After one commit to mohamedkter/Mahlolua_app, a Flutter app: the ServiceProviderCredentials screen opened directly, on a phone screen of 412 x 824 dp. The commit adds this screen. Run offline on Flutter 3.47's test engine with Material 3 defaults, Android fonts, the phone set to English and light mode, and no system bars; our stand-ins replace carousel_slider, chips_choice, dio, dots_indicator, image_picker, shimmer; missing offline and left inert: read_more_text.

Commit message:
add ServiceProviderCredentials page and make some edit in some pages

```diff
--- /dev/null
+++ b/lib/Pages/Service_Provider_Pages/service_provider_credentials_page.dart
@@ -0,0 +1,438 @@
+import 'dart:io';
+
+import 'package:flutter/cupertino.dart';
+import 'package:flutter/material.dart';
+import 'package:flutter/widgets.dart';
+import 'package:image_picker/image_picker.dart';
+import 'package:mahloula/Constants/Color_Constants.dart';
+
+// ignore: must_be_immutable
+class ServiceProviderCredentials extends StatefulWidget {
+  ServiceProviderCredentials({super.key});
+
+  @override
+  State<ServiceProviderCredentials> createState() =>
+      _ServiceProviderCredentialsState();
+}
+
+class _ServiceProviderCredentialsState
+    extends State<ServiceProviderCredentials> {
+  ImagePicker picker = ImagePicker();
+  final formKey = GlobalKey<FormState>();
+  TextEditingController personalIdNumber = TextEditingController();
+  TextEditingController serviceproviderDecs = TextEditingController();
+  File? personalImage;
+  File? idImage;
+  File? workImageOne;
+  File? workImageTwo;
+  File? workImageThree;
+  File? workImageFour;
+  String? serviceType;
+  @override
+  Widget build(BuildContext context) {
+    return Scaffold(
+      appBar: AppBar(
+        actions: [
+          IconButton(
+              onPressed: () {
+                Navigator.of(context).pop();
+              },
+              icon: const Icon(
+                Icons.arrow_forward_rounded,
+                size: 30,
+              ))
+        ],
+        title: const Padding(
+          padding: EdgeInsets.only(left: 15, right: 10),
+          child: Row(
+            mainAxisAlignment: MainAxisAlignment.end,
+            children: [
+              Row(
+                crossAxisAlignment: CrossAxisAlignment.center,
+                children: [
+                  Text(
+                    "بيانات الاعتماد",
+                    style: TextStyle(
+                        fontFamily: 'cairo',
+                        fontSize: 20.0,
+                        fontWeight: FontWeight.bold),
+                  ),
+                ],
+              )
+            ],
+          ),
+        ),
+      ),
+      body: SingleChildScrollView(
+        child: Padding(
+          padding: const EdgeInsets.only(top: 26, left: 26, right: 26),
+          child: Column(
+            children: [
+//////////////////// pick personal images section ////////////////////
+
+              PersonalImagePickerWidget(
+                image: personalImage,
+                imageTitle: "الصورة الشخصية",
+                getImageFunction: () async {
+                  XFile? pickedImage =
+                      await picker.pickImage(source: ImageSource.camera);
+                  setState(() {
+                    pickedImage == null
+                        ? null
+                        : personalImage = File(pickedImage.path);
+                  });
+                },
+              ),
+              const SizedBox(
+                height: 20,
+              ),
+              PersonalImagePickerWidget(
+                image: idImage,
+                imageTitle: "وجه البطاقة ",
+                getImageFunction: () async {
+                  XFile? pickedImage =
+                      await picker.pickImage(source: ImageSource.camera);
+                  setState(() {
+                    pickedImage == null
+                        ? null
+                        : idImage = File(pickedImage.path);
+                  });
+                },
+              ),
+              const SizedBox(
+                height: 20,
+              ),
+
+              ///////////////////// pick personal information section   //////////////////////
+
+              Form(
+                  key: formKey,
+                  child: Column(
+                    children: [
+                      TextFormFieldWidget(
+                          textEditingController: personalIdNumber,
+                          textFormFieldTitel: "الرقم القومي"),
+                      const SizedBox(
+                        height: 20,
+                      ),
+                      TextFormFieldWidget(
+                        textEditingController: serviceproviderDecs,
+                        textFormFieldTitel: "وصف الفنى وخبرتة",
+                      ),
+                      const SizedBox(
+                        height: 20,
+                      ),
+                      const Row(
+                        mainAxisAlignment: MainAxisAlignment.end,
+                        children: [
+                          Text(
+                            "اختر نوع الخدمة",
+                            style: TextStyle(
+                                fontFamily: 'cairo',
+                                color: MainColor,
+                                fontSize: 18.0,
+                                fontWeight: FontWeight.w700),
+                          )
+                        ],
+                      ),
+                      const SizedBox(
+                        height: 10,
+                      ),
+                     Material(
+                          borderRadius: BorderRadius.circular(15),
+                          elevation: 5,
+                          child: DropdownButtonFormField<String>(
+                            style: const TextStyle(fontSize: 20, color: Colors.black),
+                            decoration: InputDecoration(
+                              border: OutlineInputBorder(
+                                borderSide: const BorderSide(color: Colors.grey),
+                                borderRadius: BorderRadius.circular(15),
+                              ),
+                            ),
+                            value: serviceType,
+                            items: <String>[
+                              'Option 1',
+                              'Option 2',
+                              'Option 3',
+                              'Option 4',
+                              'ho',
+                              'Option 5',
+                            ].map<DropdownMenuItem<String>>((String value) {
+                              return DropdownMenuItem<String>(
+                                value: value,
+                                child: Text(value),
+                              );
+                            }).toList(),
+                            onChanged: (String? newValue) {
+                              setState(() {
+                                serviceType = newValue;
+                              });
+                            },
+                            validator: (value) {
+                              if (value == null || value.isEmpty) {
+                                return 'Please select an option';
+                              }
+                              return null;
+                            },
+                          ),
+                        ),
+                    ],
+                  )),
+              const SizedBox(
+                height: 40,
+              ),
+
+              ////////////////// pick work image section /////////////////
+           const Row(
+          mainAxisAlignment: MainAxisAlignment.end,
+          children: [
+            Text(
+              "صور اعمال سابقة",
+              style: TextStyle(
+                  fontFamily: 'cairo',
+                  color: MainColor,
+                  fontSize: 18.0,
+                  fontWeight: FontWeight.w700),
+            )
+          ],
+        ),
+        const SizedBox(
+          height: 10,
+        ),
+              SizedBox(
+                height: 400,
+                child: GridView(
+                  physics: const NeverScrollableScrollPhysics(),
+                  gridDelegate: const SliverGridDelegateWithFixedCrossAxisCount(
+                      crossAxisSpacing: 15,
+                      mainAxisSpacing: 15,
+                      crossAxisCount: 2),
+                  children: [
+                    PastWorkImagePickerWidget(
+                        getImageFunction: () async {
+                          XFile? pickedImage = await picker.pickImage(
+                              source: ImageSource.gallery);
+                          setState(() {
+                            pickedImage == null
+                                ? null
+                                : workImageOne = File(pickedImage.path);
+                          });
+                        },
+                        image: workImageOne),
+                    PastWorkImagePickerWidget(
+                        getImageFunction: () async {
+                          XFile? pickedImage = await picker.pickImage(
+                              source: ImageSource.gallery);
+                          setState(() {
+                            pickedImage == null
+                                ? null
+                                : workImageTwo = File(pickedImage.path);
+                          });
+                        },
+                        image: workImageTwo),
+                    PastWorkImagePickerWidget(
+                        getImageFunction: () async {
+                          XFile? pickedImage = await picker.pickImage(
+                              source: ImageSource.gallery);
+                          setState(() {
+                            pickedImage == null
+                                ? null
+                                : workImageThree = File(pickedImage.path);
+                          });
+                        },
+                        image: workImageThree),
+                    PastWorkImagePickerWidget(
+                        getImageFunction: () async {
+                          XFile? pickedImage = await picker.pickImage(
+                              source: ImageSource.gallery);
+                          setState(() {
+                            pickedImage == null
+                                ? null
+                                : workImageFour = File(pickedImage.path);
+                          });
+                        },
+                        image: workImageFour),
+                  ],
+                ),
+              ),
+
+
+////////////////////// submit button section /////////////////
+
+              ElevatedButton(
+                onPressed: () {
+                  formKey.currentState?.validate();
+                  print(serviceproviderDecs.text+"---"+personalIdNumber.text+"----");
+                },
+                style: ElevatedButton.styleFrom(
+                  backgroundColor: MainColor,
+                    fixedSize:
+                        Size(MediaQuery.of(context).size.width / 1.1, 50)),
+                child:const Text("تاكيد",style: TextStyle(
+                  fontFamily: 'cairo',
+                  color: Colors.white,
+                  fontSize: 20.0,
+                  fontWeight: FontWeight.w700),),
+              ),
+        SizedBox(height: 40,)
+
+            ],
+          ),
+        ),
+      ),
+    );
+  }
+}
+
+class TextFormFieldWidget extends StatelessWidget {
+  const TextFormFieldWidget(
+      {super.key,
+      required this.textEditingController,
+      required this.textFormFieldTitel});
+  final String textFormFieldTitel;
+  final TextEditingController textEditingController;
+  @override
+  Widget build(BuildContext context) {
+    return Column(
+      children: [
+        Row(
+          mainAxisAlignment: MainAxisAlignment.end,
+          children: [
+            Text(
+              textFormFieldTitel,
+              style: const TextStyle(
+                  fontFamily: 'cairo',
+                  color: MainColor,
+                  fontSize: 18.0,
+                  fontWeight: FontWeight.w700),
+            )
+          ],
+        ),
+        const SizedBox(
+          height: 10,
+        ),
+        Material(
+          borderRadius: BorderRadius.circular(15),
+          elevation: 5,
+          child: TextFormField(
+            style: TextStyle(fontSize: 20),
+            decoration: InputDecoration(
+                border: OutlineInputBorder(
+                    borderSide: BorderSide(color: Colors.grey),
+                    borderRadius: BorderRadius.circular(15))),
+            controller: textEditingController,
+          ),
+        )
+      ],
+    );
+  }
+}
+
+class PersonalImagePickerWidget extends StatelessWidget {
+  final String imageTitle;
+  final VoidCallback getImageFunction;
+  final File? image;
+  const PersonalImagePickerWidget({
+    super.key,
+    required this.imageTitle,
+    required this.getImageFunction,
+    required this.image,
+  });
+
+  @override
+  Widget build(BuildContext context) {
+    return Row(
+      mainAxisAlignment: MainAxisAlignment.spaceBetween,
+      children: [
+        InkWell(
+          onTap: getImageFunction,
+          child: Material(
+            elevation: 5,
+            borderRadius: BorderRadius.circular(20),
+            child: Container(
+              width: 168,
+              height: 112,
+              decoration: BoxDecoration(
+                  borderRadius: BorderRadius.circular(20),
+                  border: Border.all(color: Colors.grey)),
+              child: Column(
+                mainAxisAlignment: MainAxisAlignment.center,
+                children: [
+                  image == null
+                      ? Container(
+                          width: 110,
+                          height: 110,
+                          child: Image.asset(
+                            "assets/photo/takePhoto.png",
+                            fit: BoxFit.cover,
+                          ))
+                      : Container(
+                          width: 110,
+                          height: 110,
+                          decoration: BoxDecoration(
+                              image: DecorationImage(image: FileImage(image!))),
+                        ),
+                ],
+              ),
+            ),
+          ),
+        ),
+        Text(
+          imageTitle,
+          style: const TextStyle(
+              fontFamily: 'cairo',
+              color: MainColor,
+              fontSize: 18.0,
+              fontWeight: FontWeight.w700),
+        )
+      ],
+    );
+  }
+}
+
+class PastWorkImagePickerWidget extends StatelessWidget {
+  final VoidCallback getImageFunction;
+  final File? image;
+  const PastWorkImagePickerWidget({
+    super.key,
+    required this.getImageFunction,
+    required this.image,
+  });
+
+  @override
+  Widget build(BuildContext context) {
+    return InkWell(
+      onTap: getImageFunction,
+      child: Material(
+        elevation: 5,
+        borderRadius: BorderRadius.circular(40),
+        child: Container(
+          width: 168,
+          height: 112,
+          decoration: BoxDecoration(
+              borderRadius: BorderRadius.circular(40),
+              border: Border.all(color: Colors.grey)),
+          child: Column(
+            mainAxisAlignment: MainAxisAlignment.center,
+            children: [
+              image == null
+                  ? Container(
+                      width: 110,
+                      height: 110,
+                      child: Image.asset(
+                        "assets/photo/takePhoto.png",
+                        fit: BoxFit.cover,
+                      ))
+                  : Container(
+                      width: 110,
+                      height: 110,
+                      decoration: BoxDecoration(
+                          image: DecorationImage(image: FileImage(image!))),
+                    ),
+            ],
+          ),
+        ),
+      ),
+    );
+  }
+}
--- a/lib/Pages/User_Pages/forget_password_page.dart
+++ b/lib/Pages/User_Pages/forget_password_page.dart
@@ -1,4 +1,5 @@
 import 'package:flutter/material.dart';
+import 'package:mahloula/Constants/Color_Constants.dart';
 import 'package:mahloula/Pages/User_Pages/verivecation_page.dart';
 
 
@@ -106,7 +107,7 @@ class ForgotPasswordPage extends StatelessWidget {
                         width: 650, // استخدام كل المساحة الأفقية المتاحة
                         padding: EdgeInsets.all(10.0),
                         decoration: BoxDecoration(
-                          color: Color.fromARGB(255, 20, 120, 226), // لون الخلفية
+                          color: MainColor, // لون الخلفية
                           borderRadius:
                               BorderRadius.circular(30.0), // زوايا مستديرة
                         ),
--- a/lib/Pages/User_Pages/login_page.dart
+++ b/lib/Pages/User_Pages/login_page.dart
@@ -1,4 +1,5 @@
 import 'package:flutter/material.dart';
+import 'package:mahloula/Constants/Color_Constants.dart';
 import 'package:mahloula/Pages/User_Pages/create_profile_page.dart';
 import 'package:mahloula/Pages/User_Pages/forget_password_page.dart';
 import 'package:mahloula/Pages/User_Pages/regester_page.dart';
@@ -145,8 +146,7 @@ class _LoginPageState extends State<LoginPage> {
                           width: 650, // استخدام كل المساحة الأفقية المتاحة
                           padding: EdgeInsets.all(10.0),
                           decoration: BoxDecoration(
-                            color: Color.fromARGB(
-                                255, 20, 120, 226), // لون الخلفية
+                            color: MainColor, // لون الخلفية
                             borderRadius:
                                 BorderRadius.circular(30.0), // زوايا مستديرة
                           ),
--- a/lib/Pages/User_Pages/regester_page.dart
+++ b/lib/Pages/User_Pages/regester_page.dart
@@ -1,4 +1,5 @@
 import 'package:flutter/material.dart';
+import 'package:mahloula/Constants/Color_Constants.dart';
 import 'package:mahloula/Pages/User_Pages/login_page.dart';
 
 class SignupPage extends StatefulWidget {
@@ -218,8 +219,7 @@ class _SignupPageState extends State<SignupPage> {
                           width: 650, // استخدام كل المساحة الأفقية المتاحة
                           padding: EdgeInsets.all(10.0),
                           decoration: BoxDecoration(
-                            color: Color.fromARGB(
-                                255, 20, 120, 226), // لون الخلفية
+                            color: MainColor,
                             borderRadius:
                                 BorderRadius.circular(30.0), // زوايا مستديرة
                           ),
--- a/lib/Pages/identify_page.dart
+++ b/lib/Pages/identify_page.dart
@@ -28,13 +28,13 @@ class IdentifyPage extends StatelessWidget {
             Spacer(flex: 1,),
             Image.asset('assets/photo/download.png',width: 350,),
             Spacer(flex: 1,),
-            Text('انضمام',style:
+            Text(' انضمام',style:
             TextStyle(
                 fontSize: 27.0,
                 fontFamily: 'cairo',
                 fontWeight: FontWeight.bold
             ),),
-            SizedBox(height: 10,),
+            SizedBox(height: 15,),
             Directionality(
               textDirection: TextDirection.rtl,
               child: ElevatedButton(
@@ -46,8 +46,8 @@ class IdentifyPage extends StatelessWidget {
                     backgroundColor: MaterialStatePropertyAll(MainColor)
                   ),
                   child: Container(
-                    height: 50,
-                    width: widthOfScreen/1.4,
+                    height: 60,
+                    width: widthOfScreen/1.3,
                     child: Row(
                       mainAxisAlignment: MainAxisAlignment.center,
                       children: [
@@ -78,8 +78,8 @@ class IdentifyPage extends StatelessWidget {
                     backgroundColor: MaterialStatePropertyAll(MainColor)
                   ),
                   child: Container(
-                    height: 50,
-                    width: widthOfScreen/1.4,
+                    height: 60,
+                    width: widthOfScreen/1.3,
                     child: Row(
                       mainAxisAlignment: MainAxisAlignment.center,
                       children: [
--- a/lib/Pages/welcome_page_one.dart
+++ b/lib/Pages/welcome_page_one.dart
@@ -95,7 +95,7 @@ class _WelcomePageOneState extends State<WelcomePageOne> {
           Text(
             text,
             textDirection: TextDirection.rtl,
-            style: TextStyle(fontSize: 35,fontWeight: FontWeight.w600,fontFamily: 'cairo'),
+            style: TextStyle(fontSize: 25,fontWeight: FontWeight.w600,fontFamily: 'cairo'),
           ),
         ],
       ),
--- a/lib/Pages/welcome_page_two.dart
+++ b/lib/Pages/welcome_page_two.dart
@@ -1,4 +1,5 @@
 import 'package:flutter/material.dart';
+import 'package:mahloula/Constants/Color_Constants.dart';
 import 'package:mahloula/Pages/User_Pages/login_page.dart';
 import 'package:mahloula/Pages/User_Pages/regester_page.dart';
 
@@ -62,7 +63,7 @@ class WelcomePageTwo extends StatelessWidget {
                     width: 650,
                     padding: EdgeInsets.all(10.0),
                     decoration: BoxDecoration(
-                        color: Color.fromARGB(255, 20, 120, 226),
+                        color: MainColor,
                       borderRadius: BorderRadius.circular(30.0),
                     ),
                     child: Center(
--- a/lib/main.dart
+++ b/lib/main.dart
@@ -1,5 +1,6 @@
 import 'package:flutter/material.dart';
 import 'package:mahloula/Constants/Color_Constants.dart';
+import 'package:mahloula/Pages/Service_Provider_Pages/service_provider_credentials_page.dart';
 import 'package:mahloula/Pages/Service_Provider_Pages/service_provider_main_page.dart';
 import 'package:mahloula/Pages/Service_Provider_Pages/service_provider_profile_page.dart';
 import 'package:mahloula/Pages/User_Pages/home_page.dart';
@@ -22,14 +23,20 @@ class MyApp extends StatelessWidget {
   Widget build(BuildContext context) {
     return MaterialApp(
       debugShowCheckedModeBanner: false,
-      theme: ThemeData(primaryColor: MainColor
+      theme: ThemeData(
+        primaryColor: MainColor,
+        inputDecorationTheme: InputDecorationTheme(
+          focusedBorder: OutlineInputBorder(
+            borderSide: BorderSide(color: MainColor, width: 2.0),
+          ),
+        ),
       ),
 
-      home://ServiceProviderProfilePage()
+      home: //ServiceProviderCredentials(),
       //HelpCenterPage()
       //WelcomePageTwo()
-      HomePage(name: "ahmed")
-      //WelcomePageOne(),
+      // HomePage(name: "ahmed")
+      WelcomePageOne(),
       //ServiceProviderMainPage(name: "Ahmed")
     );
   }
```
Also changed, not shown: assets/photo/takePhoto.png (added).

= = = = =

TASK PROMPT:
Above are some records. Report the number of their lines that include "takePhoto", and add nothing else.

REPLY TO THE TASK:
3